-- Opening Marker --

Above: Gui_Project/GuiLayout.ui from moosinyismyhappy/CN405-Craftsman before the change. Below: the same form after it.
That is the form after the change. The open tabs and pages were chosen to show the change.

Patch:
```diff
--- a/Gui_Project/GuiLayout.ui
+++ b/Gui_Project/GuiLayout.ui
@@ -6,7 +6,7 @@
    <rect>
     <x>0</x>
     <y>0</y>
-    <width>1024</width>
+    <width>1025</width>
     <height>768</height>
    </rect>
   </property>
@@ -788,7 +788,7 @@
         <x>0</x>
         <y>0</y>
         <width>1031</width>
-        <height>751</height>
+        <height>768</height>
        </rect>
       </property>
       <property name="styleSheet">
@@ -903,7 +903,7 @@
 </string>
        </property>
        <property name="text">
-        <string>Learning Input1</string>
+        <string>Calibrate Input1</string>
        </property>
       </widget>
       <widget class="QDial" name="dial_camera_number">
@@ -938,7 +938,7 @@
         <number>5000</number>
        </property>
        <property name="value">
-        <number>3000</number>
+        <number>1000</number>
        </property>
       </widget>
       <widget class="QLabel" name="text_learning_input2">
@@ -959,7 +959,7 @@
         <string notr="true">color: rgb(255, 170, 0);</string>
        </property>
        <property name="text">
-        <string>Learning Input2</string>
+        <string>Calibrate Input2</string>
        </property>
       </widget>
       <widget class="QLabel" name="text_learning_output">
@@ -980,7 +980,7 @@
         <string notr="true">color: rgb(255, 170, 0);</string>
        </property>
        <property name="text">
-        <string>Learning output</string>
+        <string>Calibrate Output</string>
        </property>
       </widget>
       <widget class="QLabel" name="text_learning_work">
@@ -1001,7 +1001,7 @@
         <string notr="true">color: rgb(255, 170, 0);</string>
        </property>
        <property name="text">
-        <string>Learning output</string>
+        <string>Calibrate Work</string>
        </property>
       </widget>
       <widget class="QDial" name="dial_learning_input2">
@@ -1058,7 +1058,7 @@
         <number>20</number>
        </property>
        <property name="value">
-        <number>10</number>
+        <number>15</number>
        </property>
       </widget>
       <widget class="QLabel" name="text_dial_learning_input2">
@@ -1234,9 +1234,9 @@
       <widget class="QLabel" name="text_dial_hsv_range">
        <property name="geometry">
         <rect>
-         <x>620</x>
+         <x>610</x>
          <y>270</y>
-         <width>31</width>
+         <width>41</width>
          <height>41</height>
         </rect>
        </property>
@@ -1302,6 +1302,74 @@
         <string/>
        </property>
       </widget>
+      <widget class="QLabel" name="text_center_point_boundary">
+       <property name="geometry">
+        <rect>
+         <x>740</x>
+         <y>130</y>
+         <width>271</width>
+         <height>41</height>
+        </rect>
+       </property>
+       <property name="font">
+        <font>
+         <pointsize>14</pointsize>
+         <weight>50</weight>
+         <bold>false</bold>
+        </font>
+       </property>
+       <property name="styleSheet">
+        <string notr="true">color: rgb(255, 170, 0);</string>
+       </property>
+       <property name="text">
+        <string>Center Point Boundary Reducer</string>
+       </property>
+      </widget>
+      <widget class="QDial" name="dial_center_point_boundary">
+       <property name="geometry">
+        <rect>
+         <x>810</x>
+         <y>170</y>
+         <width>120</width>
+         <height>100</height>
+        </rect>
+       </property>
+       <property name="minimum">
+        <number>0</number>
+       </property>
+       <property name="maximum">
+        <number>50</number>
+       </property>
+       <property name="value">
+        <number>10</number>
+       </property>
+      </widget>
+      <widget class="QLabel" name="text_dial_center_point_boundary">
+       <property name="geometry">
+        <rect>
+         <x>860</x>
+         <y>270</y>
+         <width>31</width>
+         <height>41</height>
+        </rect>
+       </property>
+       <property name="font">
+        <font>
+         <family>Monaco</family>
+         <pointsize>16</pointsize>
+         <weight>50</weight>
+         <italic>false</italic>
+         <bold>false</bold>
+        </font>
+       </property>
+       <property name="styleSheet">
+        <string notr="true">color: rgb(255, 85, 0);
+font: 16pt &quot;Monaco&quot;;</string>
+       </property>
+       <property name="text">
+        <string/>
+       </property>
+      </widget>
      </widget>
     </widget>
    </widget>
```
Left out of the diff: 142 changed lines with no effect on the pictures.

-- Closing Marker --

Make an exact copy of all the lines above.

Above: Gui_Project/GuiLayout.ui from moosinyismyhappy/CN405-Craftsman before the change. Below: the same form after it.
That is the form after the change. The open tabs and pages were chosen to show the change.

Patch:
```diff
--- a/Gui_Project/GuiLayout.ui
+++ b/Gui_Project/GuiLayout.ui
@@ -6,7 +6,7 @@
    <rect>
     <x>0</x>
     <y>0</y>
-    <width>1024</width>
+    <width>1025</width>
     <height>768</height>
    </rect>
   </property>
@@ -788,7 +788,7 @@
         <x>0</x>
         <y>0</y>
         <width>1031</width>
-        <height>751</height>
+        <height>768</height>
        </rect>
       </property>
       <property name="styleSheet">
@@ -903,7 +903,7 @@
 </string>
        </property>
        <property name="text">
-        <string>Learning Input1</string>
+        <string>Calibrate Input1</string>
        </property>
       </widget>
       <widget class="QDial" name="dial_camera_number">
@@ -938,7 +938,7 @@
         <number>5000</number>
        </property>
        <property name="value">
-        <number>3000</number>
+        <number>1000</number>
        </property>
       </widget>
       <widget class="QLabel" name="text_learning_input2">
@@ -959,7 +959,7 @@
         <string notr="true">color: rgb(255, 170, 0);</string>
        </property>
        <property name="text">
-        <string>Learning Input2</string>
+        <string>Calibrate Input2</string>
        </property>
       </widget>
       <widget class="QLabel" name="text_learning_output">
@@ -980,7 +980,7 @@
         <string notr="true">color: rgb(255, 170, 0);</string>
        </property>
        <property name="text">
-        <string>Learning output</string>
+        <string>Calibrate Output</string>
        </property>
       </widget>
       <widget class="QLabel" name="text_learning_work">
@@ -1001,7 +1001,7 @@
         <string notr="true">color: rgb(255, 170, 0);</string>
        </property>
        <property name="text">
-        <string>Learning output</string>
+        <string>Calibrate Work</string>
        </property>
       </widget>
       <widget class="QDial" name="dial_learning_input2">
@@ -1058,7 +1058,7 @@
         <number>20</number>
        </property>
        <property name="value">
-        <number>10</number>
+        <number>15</number>
        </property>
       </widget>
       <widget class="QLabel" name="text_dial_learning_input2">
@@ -1234,9 +1234,9 @@
       <widget class="QLabel" name="text_dial_hsv_range">
        <property name="geometry">
         <rect>
-         <x>620</x>
+         <x>610</x>
          <y>270</y>
-         <width>31</width>
+         <width>41</width>
          <height>41</height>
         </rect>
        </property>
@@ -1302,6 +1302,74 @@
         <string/>
        </property>
       </widget>
+      <widget class="QLabel" name="text_center_point_boundary">
+       <property name="geometry">
+        <rect>
+         <x>740</x>
+         <y>130</y>
+         <width>271</width>
+         <height>41</height>
+        </rect>
+       </property>
+       <property name="font">
+        <font>
+         <pointsize>14</pointsize>
+         <weight>50</weight>
+         <bold>false</bold>
+        </font>
+       </property>
+       <property name="styleSheet">
+        <string notr="true">color: rgb(255, 170, 0);</string>
+       </property>
+       <property name="text">
+        <string>Center Point Boundary Reducer</string>
+       </property>
+      </widget>
+      <widget class="QDial" name="dial_center_point_boundary">
+       <property name="geometry">
+        <rect>
+         <x>810</x>
+         <y>170</y>
+         <width>120</width>
+         <height>100</height>
+        </rect>
+       </property>
+       <property name="minimum">
+        <number>0</number>
+       </property>
+       <property name="maximum">
+        <number>50</number>
+       </property>
+       <property name="value">
+        <number>10</number>
+       </property>
+      </widget>
+      <widget class="QLabel" name="text_dial_center_point_boundary">
+       <property name="geometry">
+        <rect>
+         <x>860</x>
+         <y>270</y>
+         <width>31</width>
+         <height>41</height>
+        </rect>
+       </property>
+       <property name="font">
+        <font>
+         <family>Monaco</family>
+         <pointsize>16</pointsize>
+         <weight>50</weight>
+         <italic>false</italic>
+         <bold>false</bold>
+        </font>
+       </property>
+       <property name="styleSheet">
+        <string notr="true">color: rgb(255, 85, 0);
+font: 16pt &quot;Monaco&quot;;</string>
+       </property>
+       <property name="text">
+        <string/>
+       </property>
+      </widget>
      </widget>
     </widget>
    </widget>
```
Left out of the diff: 142 changed lines with no effect on the pictures.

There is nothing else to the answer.